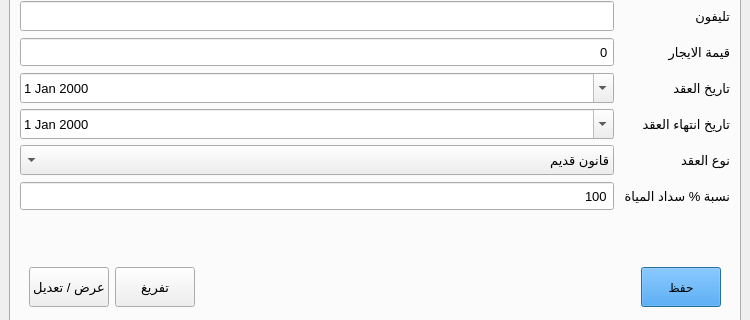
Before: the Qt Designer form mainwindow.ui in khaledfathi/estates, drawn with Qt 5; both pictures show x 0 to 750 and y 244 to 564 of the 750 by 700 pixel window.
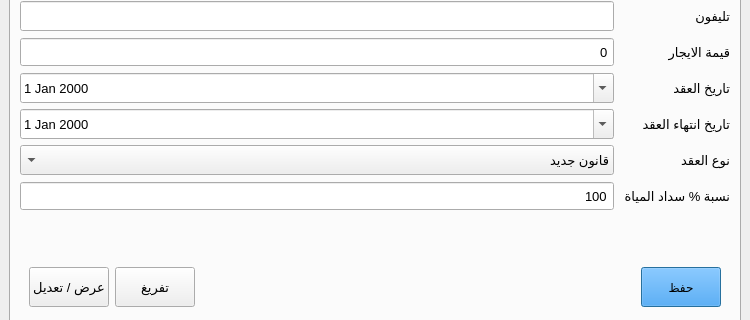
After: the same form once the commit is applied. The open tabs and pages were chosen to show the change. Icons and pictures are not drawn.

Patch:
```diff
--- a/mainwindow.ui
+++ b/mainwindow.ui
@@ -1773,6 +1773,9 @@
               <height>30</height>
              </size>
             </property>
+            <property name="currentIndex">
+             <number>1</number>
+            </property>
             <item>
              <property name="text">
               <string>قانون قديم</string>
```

◇ ◇ ◇ ◇ ◇

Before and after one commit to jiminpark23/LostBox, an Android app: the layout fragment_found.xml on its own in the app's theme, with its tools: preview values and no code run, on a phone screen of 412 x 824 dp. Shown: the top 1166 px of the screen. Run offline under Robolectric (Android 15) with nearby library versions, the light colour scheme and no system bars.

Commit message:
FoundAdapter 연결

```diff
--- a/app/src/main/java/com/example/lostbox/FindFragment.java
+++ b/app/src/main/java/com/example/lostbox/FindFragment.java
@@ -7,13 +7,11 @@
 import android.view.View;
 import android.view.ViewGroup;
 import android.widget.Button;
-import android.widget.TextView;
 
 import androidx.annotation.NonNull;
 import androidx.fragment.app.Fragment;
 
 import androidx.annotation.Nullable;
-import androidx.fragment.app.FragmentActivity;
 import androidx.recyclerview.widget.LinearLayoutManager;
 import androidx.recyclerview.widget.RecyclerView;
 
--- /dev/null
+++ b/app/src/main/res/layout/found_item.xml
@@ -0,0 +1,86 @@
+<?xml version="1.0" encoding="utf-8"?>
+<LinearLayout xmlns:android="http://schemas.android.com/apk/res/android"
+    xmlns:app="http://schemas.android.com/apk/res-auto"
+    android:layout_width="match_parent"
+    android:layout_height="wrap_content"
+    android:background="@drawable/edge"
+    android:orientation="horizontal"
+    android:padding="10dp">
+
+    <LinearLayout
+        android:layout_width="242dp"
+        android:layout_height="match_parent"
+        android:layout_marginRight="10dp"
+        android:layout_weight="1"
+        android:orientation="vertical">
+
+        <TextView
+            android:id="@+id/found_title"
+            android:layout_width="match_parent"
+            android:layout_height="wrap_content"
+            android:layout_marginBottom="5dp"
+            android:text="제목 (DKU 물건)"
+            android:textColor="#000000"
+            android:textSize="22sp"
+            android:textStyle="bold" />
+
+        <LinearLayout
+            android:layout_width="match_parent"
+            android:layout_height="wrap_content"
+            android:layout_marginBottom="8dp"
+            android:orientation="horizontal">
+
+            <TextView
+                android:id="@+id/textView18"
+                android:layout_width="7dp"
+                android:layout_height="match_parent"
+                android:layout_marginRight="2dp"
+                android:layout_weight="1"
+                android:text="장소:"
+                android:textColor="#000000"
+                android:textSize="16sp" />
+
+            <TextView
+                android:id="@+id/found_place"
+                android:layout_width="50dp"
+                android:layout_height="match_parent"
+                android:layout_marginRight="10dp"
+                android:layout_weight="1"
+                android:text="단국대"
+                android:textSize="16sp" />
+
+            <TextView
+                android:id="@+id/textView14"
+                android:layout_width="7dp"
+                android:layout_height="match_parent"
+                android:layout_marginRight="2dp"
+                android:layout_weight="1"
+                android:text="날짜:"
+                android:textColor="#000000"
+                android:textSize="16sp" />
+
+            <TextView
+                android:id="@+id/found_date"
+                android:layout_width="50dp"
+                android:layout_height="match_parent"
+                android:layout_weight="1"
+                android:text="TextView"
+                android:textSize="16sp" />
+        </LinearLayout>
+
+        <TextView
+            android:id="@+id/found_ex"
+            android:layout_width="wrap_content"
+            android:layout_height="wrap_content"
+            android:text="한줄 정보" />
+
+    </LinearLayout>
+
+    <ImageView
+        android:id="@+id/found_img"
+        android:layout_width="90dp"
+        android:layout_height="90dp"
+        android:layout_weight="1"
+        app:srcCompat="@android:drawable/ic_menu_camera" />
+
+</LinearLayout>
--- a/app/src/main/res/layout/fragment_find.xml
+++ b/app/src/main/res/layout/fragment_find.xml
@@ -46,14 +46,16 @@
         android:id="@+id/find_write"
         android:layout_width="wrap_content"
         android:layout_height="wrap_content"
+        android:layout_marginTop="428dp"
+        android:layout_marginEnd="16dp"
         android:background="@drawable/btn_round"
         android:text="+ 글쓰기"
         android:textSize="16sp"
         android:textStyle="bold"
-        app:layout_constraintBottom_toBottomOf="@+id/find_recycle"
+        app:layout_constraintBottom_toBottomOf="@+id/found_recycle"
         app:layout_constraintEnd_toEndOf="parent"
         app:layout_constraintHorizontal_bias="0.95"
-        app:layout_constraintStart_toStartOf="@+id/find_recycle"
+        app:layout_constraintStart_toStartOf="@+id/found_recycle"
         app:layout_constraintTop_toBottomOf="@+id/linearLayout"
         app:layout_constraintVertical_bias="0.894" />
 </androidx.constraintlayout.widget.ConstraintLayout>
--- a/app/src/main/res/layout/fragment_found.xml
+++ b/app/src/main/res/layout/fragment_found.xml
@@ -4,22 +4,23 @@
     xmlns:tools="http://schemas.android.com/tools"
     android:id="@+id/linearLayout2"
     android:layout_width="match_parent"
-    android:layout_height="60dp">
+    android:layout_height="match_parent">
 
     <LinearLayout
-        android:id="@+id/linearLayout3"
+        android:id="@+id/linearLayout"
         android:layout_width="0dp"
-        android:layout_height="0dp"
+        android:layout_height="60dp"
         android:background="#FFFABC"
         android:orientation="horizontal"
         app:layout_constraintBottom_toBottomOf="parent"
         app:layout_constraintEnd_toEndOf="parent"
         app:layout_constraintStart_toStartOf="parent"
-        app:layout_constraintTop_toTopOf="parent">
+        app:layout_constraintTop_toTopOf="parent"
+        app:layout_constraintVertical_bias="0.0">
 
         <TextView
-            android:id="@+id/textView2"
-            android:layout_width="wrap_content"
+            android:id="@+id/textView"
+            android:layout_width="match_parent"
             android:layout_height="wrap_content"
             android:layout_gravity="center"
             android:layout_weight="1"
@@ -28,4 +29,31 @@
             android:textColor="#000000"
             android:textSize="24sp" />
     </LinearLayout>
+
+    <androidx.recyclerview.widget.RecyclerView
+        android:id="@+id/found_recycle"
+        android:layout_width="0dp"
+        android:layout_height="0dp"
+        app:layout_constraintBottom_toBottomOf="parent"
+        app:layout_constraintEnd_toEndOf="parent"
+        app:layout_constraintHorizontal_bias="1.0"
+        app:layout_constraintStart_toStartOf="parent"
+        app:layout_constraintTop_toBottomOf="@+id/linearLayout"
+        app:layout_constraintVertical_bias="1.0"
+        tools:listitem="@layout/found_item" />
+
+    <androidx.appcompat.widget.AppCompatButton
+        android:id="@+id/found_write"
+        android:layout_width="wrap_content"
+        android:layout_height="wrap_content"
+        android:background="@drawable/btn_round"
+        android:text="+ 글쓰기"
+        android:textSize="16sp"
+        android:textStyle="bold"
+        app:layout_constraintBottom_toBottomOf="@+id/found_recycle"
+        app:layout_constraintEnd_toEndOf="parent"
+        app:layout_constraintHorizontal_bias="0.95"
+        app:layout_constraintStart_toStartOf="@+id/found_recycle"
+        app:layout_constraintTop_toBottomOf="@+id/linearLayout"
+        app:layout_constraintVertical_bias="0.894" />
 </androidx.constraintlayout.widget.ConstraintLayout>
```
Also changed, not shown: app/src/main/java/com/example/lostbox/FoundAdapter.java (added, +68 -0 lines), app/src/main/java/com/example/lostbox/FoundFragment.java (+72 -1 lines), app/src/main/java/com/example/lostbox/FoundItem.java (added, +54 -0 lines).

◇ ◇ ◇ ◇ ◇

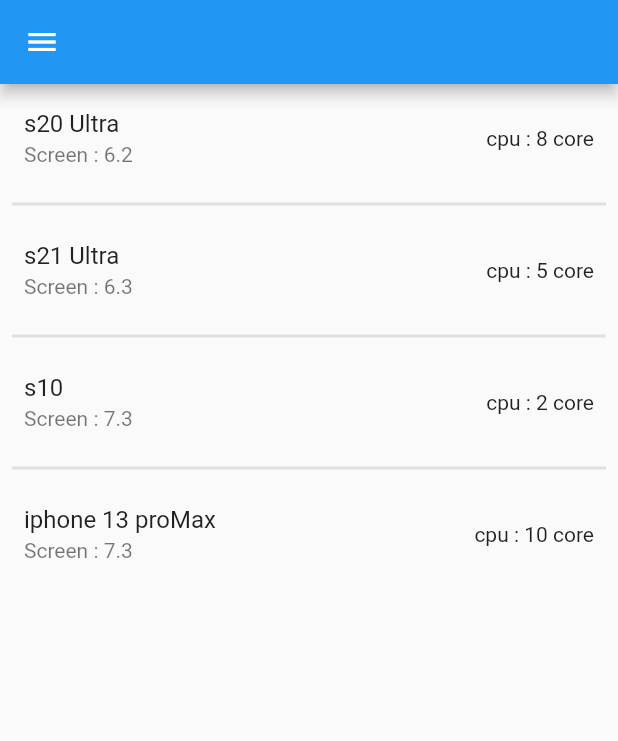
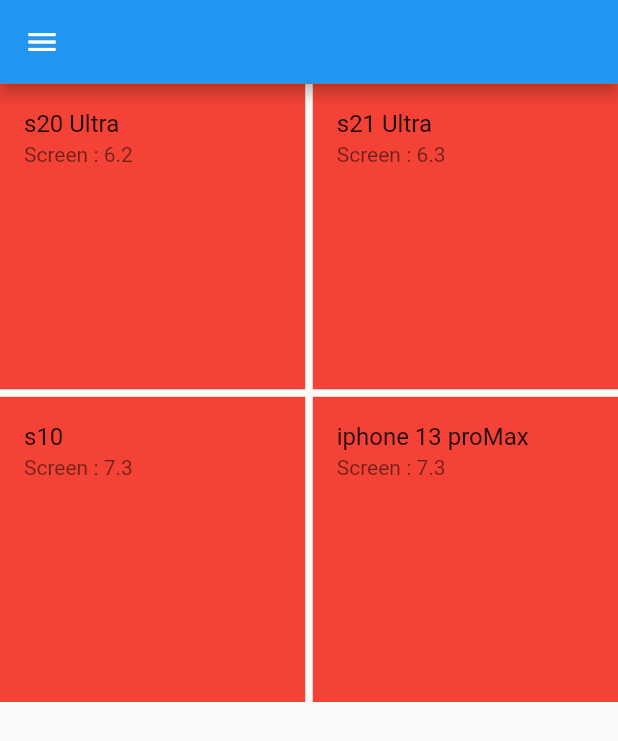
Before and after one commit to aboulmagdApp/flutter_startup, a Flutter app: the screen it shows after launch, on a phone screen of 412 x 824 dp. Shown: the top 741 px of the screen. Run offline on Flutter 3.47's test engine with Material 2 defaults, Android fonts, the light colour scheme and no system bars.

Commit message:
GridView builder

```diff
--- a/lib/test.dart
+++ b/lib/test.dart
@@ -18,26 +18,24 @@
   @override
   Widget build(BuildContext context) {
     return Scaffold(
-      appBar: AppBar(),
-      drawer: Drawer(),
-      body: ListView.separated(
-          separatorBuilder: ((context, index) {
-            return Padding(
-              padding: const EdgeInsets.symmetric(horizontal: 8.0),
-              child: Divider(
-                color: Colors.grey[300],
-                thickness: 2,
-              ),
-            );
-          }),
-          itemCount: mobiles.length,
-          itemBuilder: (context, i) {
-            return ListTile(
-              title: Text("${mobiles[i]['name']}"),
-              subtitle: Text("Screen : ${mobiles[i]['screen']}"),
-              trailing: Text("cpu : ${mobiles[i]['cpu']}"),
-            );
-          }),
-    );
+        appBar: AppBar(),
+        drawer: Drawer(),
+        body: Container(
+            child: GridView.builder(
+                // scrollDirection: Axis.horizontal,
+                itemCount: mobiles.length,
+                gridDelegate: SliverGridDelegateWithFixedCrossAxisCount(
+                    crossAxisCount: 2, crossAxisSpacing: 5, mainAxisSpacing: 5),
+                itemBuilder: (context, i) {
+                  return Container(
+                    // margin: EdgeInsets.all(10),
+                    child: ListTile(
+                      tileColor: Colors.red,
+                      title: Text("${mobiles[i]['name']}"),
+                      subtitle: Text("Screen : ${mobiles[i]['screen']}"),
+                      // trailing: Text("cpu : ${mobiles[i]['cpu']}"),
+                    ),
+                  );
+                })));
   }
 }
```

◇ ◇ ◇ ◇ ◇

### [Task to complete]
Pull every line containing the word "mobiles" out of the listing.

### [Response below]
-          itemCount: mobiles.length,
-              title: Text("${mobiles[i]['name']}"),
-              subtitle: Text("Screen : ${mobiles[i]['screen']}"),
-              trailing: Text("cpu : ${mobiles[i]['cpu']}"),
+                itemCount: mobiles.length,
+                      title: Text("${mobiles[i]['name']}"),
+                      subtitle: Text("Screen : ${mobiles[i]['screen']}"),
+                      // trailing: Text("cpu : ${mobiles[i]['cpu']}"),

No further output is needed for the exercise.